Each with central gold two handled urns with red poppies under an arch supported on either side by columns with abundant poppies and leaves, the whole on a yellow (cafe-au-lait) ground.
The borders with ribbon-tied vine leaf poles and foliate spandrels. Finely woven in wool and silk. Manufacture Royale des Gobelins circa 1680.
Both tapestries are backed with linen. For a full condition report please contact us.
The Gobelins Factory was established by Louis XIV (1638–1715) in Paris in 1662 to supply furnishings for the French royal palaces. The quality and design of its high-warp textiles were among the finest in seventeenth- and eighteenth-century Europe. Tapestry production in France was encouraged by Louis XIV's finance minister, Jean-Baptiste Colbert (1619–83), who hoped to rival other European factories. In 1662 he brought an existing manufactory, at Gobelins, under control of the Crown for the purpose of supplying royal furnishings and gifts. The factory closed briefly between 1694 and 1699 due to financial difficulties, but it flourished soon after, producing some of the most sophisticated European tapestries of the eighteenth century. Designs for Gobelins tapestries were provided by the leading artists of the day – including Charles Le Brun and Charles Coypel. The panels were woven at one of three workshops, each of which operated under a master workman.

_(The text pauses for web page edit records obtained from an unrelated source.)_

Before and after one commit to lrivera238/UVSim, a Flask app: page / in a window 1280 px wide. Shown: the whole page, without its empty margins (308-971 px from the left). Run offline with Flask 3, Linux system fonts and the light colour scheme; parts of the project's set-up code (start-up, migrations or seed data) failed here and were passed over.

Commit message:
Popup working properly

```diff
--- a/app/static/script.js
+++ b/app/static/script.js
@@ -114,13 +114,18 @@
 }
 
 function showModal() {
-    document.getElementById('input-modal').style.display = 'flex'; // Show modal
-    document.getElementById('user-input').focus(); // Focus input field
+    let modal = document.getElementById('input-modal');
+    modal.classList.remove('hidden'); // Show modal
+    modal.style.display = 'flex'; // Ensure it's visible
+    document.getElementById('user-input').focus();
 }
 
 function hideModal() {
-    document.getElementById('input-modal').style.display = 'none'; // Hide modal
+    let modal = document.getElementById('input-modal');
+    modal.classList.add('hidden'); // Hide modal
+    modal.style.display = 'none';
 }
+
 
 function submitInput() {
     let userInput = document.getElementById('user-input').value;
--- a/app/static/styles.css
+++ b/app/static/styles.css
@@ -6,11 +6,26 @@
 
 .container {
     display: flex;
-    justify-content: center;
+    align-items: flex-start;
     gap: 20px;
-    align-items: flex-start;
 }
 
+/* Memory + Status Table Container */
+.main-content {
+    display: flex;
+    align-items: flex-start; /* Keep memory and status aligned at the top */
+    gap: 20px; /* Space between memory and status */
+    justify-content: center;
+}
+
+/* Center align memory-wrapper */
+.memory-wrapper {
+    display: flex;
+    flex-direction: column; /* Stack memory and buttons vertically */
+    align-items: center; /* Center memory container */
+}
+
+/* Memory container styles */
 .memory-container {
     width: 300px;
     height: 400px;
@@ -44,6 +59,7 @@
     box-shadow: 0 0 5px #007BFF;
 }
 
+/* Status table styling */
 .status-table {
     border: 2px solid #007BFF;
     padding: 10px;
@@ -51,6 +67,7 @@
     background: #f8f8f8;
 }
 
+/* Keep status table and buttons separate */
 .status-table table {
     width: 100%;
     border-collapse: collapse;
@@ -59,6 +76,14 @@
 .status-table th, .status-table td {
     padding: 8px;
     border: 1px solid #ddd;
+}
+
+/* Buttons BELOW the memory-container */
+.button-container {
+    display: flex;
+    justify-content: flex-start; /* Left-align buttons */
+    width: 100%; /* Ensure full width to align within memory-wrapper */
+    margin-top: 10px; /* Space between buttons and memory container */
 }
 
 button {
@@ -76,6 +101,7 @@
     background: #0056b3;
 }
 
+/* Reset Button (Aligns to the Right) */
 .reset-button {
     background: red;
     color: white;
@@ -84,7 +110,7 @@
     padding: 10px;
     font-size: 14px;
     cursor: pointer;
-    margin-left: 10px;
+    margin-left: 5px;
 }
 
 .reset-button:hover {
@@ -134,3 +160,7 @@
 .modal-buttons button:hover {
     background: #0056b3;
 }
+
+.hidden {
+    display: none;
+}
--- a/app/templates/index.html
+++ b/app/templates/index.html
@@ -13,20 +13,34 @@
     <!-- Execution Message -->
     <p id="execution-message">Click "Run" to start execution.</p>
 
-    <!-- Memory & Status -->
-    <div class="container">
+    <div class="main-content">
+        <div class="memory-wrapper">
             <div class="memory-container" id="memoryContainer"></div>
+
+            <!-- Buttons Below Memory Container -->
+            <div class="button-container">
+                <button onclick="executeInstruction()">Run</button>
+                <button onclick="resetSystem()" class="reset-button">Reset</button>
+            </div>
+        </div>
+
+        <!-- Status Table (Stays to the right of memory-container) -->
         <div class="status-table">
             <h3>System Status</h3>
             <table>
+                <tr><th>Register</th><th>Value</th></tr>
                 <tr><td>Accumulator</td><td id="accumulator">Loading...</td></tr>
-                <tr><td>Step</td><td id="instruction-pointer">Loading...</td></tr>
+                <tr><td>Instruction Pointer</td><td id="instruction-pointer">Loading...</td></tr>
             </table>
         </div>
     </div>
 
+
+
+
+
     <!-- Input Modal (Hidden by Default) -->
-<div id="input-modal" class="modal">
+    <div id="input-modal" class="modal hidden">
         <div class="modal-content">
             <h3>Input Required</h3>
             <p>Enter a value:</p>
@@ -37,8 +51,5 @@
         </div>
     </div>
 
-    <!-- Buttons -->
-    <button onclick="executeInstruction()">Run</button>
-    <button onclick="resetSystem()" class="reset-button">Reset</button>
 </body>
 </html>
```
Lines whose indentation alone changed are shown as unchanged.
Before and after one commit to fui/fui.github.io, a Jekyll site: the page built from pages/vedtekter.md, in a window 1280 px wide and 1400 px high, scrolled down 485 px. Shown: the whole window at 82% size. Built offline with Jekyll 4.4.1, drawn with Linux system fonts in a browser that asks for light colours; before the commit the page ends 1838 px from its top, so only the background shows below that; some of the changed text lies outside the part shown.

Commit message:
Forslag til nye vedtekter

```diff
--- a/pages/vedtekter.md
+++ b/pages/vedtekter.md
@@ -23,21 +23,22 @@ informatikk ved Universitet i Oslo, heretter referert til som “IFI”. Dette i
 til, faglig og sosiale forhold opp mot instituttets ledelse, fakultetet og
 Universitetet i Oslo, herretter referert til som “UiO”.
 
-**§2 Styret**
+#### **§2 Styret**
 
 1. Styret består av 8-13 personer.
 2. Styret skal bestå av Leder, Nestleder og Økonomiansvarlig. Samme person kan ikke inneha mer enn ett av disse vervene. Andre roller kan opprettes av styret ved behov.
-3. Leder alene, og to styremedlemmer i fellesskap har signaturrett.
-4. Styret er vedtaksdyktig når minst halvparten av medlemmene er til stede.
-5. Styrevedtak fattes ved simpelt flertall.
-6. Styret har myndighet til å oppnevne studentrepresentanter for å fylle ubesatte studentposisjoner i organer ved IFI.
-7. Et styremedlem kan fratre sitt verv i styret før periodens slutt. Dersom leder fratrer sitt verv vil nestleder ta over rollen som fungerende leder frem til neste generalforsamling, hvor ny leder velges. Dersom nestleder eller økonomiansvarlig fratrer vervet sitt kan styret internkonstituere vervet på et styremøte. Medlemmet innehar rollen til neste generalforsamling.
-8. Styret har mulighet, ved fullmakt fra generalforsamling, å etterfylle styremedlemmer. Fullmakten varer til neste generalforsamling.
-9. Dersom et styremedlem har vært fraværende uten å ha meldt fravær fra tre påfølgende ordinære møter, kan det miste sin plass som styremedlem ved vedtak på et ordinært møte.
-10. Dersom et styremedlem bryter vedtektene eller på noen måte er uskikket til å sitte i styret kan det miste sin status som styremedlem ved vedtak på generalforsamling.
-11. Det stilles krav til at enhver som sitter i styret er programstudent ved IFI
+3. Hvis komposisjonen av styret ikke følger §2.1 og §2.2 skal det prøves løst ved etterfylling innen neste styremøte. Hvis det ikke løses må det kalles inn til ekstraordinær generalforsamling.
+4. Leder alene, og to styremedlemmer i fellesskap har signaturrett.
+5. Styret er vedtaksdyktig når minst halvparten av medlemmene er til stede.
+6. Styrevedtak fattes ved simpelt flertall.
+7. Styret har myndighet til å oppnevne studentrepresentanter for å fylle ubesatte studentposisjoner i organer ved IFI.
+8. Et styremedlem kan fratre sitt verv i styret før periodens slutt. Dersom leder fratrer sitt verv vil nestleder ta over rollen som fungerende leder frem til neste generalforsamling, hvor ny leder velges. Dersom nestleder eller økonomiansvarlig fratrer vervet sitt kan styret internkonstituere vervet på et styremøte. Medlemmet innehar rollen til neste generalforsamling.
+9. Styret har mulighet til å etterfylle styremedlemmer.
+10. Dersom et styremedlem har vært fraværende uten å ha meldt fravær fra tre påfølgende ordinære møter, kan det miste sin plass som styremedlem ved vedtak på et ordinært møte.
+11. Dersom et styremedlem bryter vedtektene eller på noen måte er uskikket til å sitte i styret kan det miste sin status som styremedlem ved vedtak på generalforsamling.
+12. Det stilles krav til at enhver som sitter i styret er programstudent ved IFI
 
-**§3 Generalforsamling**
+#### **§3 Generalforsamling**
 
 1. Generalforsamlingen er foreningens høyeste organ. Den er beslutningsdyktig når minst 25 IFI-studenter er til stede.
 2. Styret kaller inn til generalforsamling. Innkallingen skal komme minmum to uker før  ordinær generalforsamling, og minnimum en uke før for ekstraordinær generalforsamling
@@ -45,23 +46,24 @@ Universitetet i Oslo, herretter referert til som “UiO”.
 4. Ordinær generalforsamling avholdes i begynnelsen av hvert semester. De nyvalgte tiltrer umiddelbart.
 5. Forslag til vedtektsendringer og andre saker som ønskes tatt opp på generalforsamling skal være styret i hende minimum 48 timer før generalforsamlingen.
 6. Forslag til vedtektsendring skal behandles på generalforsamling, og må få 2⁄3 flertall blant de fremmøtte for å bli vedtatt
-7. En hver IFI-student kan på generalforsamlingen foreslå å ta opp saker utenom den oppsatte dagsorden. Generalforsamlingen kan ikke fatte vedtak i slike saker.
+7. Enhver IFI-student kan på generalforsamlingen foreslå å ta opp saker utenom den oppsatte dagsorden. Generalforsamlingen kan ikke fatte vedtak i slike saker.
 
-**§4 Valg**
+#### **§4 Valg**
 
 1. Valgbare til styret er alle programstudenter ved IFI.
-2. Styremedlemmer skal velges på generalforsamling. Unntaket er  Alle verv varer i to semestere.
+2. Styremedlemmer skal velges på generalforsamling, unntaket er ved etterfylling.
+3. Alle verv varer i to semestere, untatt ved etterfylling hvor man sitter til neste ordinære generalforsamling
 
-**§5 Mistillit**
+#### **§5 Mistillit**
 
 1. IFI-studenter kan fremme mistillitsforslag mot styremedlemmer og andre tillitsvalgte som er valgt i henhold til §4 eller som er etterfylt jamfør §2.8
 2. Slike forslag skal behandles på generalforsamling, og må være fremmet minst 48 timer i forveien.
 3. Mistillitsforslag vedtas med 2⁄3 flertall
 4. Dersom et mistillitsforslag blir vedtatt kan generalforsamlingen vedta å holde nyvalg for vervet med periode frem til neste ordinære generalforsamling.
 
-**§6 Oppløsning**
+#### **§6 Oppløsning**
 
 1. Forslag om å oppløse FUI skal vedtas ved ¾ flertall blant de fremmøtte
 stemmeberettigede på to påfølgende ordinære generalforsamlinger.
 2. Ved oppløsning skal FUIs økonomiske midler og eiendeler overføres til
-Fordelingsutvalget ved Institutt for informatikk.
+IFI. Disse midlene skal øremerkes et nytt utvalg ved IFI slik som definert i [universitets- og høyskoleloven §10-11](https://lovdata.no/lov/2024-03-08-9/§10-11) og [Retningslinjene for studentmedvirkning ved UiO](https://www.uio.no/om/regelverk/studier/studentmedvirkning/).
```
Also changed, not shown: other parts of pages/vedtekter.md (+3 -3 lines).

HEIGHT : 298 cm (117¼")
WIDTH: 224 cm (88¼")
HEIGHT: 299 cm (117¾")
WIDTH: 220 cm (86½")